When Pepsi stood by a tone-deaf protest ad and United Airlines was slow making amends for dragging a passenger off a plane, anyone who has ever dealt with crisis management took note.
Having worked with clients on crisis management strategies ranging from sex scandals to drug busts to a political war of words, we observed with interest as these multinational corporations scrambled to manage their image.
With a proper crisis management plan that lays out the exact steps to take, a stressful situation can quickly turn into a manageable situation. Failure to have one can result in backlash and an escalation of outrage from the public.
The biggest mistake Pepsi and United Airlines both made was initially refusing to apologize. Pepsi defended its ad portraying Kendall Jenner leading a protest, while United Airlines’ CEO Oscar Munoz issued a statement justifying the forced removal of a passenger.
Pepsi and United ultimately backed off their initial stances, releasing statements apologizing for the events and moving to remediate the situations, but it was too late to stop the wave of criticism each received.
In an era when social media is the primary news source for many and the speed at which information spreads is instant, failing to quickly assess a situation can wreck an entire crisis management plan. You will lose public support and confidence if you fail to realize that the clock is not on your side and a plan needs to be ready immediately.
Maybe Pepsi and United are big enough to absorb the loss of consumers if they fail to have a sound and well-thought out crisis management plan, but are you?
Here are five essential elements of any crisis management plan.
1. Recognize the situation and act quickly
Researching and collecting all the facts dealing with the incident needs to be done immediately. This cannot wait until tomorrow. It is vital to understand the complete story, from both inside your company and the public, so treat all inquiries seriously. Take action within 24 hours.
Pinpoint the people affected and determine who the audience is. Understanding the opinion and reaction of the public is incredibly important because these are the people who are not only watching your steps very closely, but may base future consumer decisions on your actions.
2. Develop a plan
After you have gathered the facts and understand the situation, it’s now time to generate and roll out a plan. Create a timeline of action. Agree on a response as a team and stick with it – don’t go off script. You should already have a crisis management team to execute your plan. Assign a spokesperson to be the “face” of the situation, such as a CEO. A respectable figure in the company offers credibility and can be perceived as showing a high sense of concern. Make sure you keep major stakeholders aware, so they are not caught by surprise.
3. Prepare to have a media presence
How you present yourself and your company is crucial when the media spotlight is shining on you. Issue an official statement through some media platform. Prep the spokesperson to handle all of the questions and concerns he/she might have to respond to by developing talking points. Be consistent with the message and acknowledge the incident fully; you don’t always need to apologize, but you better be able to recognize when you should. The biggest mistake you could make is to lie. Backtracking on a statement after a lie will usually worsen the situation. Honesty and recognizing your faults is seen as strength and will earn you respect in the long run.
4. Understand the role of social media
Social media is not only a place where news is spread at a rapid rate but it is also a forum for people to react.
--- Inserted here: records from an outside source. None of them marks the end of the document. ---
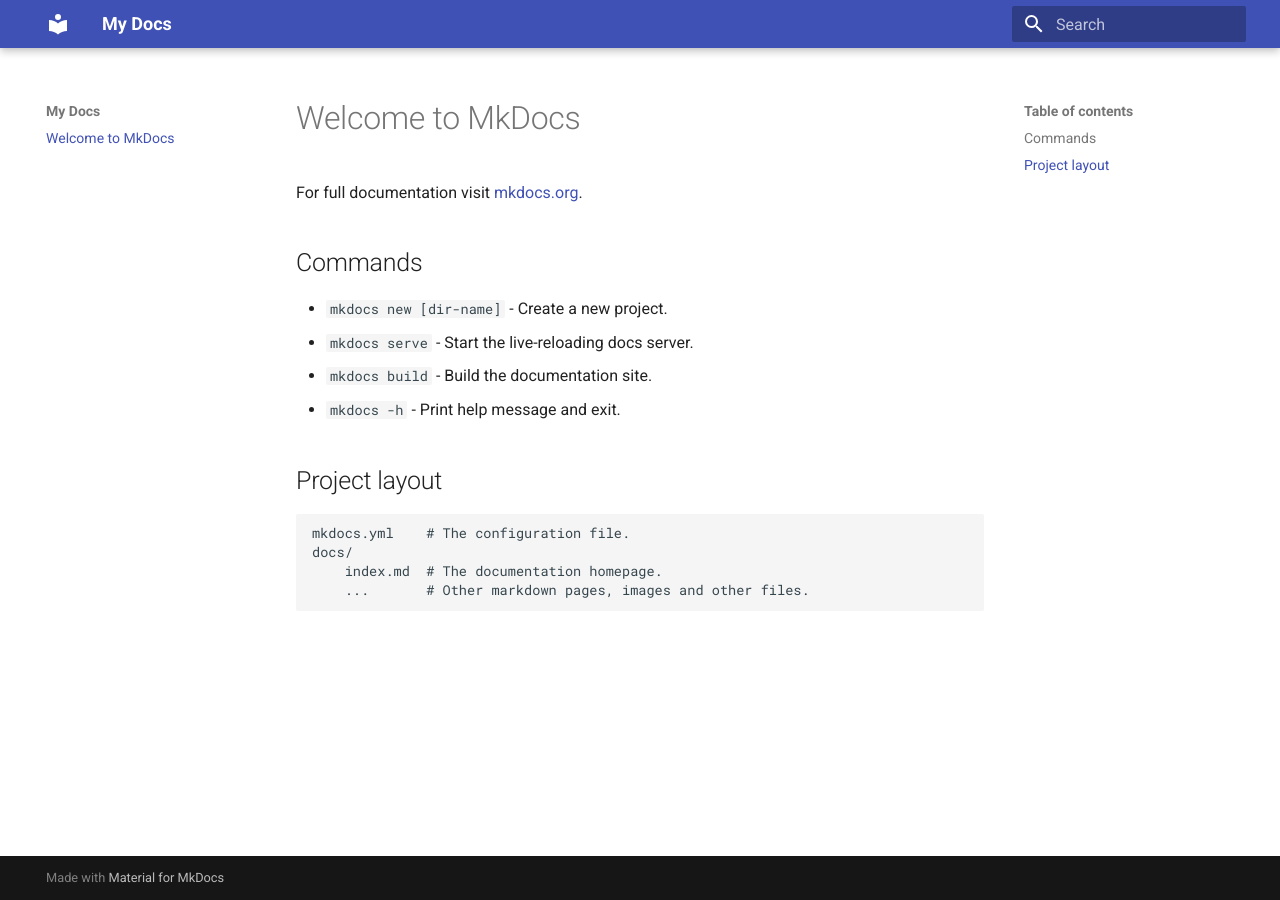
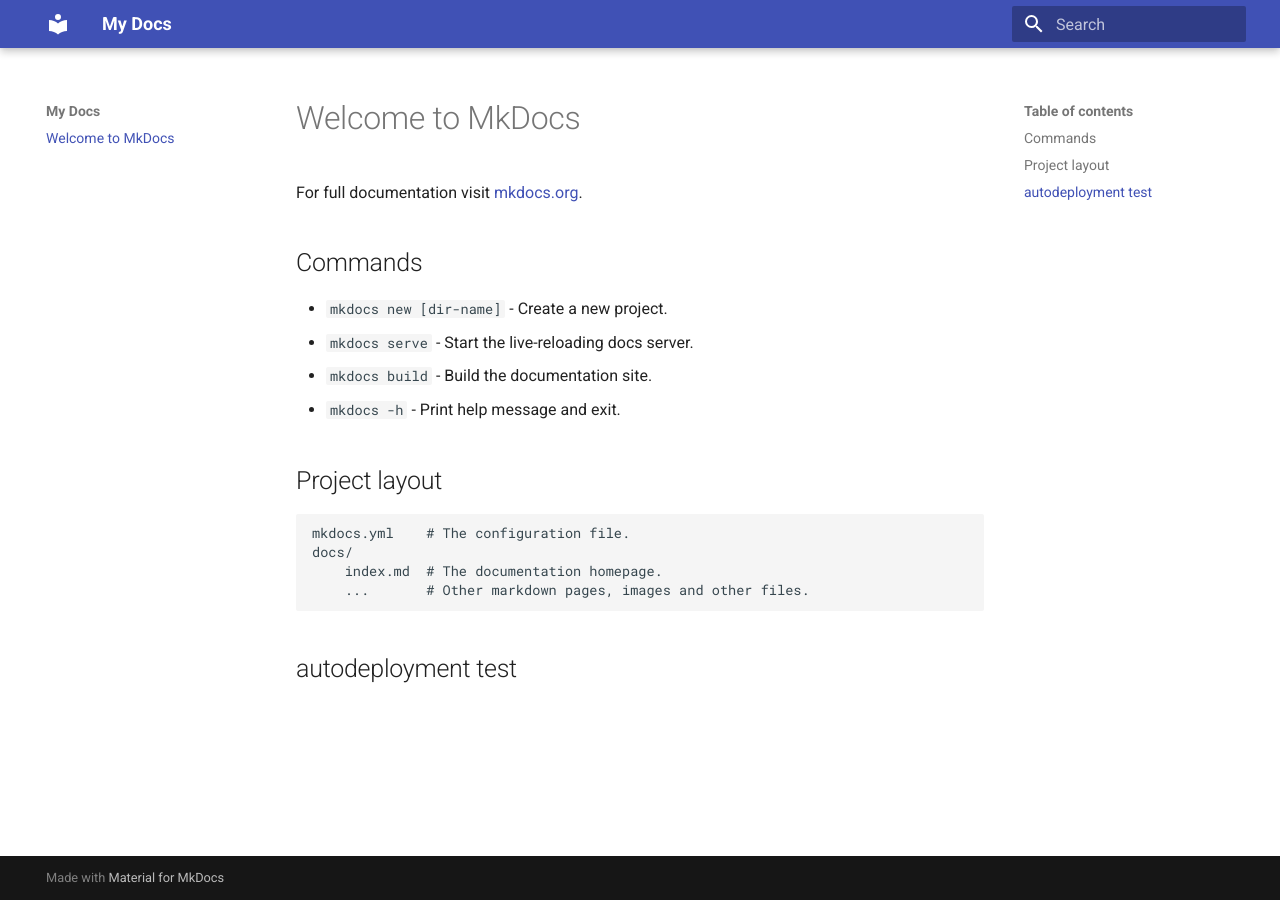
Before and after one commit to g-zajac/mkdosc-playground, an MkDocs documentation site: the page built from docs/index.md, in a window 1280 px wide. Built offline with MkDocs 1.6.1 and Material for MkDocs 9.7.7, drawn with Linux system fonts in a browser that asks for light colours.

Commit message:
pust test

```diff
--- a/docs/index.md
+++ b/docs/index.md
@@ -15,3 +15,5 @@ For full documentation visit [mkdocs.org](https://www.mkdocs.org).
     docs/
         index.md  # The documentation homepage.
         ...       # Other markdown pages, images and other files.
+
+## autodeployment test
```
Having a social media presence will help you understand how people are feeling about your company and clear up any misunderstandings before they spread. Social media is a way for you to communicate directly to your audience in a timely manner. The public simply wants to know what is going on and what you are going to do about it. Utilize this platform as a way to open a line of clear communication to keep your audience in the loop.
5. Have a post-crisis plan
After the media firestorm is over, you may think you are in the clear. You are not, especially if you are a smaller company. Unless you are prepared with enough content to bury the incident in search queries, references to the event will remain at the top of your Google search results. This can detract potential customers and employees. To push your incident down on the search results, publish new and engaging content that brings out the best about your company.
Contributions by Anna Sang